* _WORK REQUIRED_
Pull every line from the records that has the word "result" in it.
*** Begin section ***
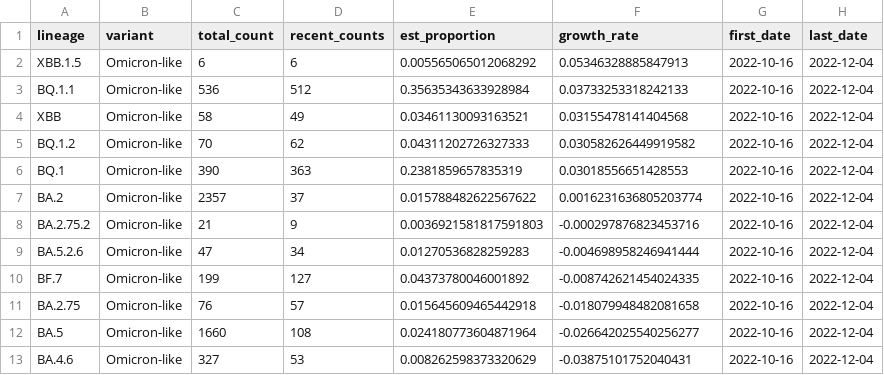
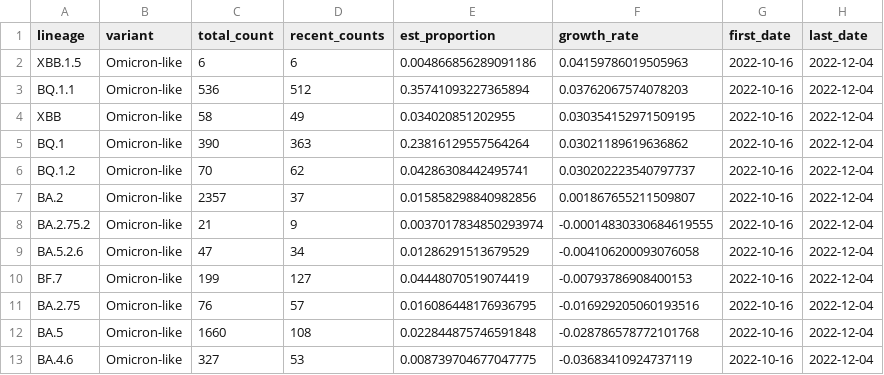
Before and after one commit to andersen-lab/lone_pine, a CSV file: resources/growth_rates.csv, drawn as a sheet.

Commit message:
Automated update of cases and sequences on 2023-01-10

```diff
--- a/resources/growth_rates.csv
+++ b/resources/growth_rates.csv
@@ -1,13 +1,13 @@
 lineage,variant,total_count,recent_counts,est_proportion,growth_rate,first_date,last_date
-XBB.1.5,Omicron-like,6,6,0.005565065012068292,0.05346328885847913,2022-10-16,2022-12-04
-BQ.1.1,Omicron-like,536,512,0.35635343633928984,0.03733253318242133,2022-10-16,2022-12-04
-XBB,Omicron-like,58,49,0.03461130093163521,0.03155478141404568,2022-10-16,2022-12-04
-BQ.1.2,Omicron-like,70,62,0.04311202726327333,0.030582626449919582,2022-10-16,2022-12-04
-BQ.1,Omicron-like,390,363,0.2381859657835319,0.03018556651428553,2022-10-16,2022-12-04
-BA.2,Omicron-like,2357,37,0.015788482622567622,0.0016231636805203774,2022-10-16,2022-12-04
-BA.2.75.2,Omicron-like,21,9,0.0036921581817591803,-0.000297876823453716,2022-10-16,2022-12-04
-BA.5.2.6,Omicron-like,47,34,0.01270536828259283,-0.004698958246941444,2022-10-16,2022-12-04
-BF.7,Omicron-like,199,127,0.04373780046001892,-0.008742621454024335,2022-10-16,2022-12-04
-BA.2.75,Omicron-like,76,57,0.015645609465442918,-0.018079948482081658,2022-10-16,2022-12-04
-BA.5,Omicron-like,1660,108,0.024180773604871964,-0.026642025540256277,2022-10-16,2022-12-04
-BA.4.6,Omicron-like,327,53,0.008262598373320629,-0.03875101752040431,2022-10-16,2022-12-04
+XBB.1.5,Omicron-like,6,6,0.004866856289091186,0.04159786019505963,2022-10-16,2022-12-04
+BQ.1.1,Omicron-like,536,512,0.35741093227365894,0.03762067574078203,2022-10-16,2022-12-04
+XBB,Omicron-like,58,49,0.034020851202955,0.030354152971509195,2022-10-16,2022-12-04
+BQ.1,Omicron-like,390,363,0.23816129557564264,0.03021189619636862,2022-10-16,2022-12-04
+BQ.1.2,Omicron-like,70,62,0.04286308442495741,0.030202223540797737,2022-10-16,2022-12-04
+BA.2,Omicron-like,2357,37,0.015858298840982856,0.001867655211509807,2022-10-16,2022-12-04
+BA.2.75.2,Omicron-like,21,9,0.0037017834850293974,-0.00014830330684619555,2022-10-16,2022-12-04
+BA.5.2.6,Omicron-like,47,34,0.01286291513679529,-0.004106200093076058,2022-10-16,2022-12-04
+BF.7,Omicron-like,199,127,0.04448070519074419,-0.00793786908400153,2022-10-16,2022-12-04
+BA.2.75,Omicron-like,76,57,0.016086448176936795,-0.016929205060193516,2022-10-16,2022-12-04
+BA.5,Omicron-like,1660,108,0.022844875746591848,-0.028786578772101768,2022-10-16,2022-12-04
+BA.4.6,Omicron-like,327,53,0.008739704677047775,-0.03683410924737119,2022-10-16,2022-12-04
```
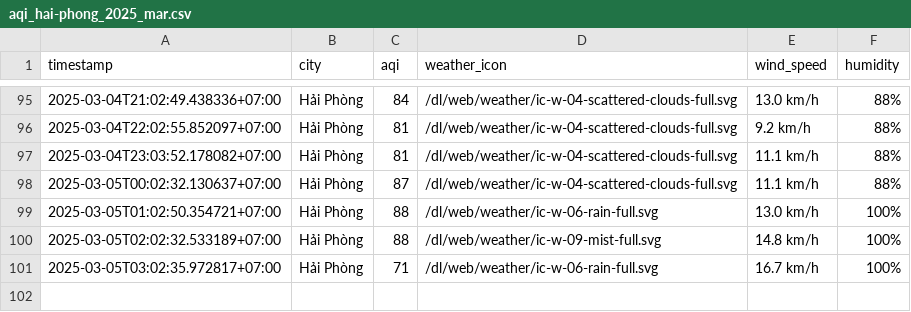
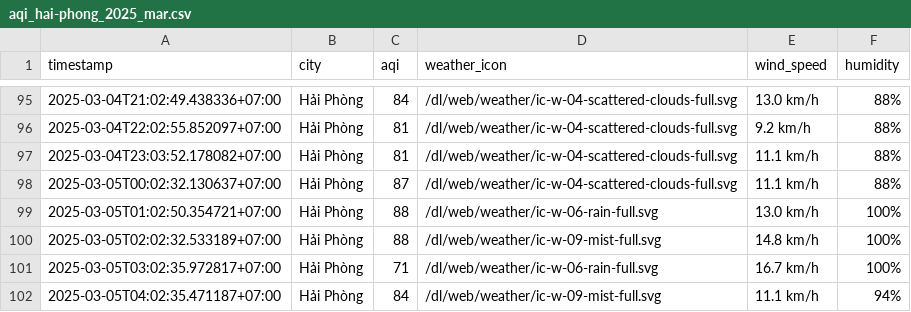
Before and after one commit to nghiahsgs/iqair-dataset, a CSV file: result/hai-phong/aqi_hai-phong_2025_mar.csv, drawn as a sheet; only a part is shown, gaps mark what is left out.

```diff
--- a/result/hai-phong/aqi_hai-phong_2025_mar.csv
+++ b/result/hai-phong/aqi_hai-phong_2025_mar.csv
@@ -101 +101,2 @@ timestamp,city,aqi,weather_icon,wind_speed,humidity
 2025-03-05T03:02:35.972817+07:00,Hải Phòng,71,/dl/web/weather/ic-w-06-rain-full.svg,16.7 km/h,100%
+2025-03-05T04:02:35.471187+07:00,Hải Phòng,84,/dl/web/weather/ic-w-09-mist-full.svg,11.1 km/h,94%
```
Also changed, not shown: result/can-tho/aqi_can-tho_2025_mar.csv, result/hue/aqi_hue_2025_mar.csv, 2 other files.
*** End section ***
* _YOUR SOLUTION_
Before and after one commit to nghiahsgs/iqair-dataset, a CSV file: result/hai-phong/aqi_hai-phong_2025_mar.csv, drawn as a sheet; only a part is shown, gaps mark what is left out.
--- a/result/hai-phong/aqi_hai-phong_2025_mar.csv
+++ b/result/hai-phong/aqi_hai-phong_2025_mar.csv
Also changed, not shown: result/can-tho/aqi_can-tho_2025_mar.csv, result/hue/aqi_hue_2025_mar.csv, 2 other files.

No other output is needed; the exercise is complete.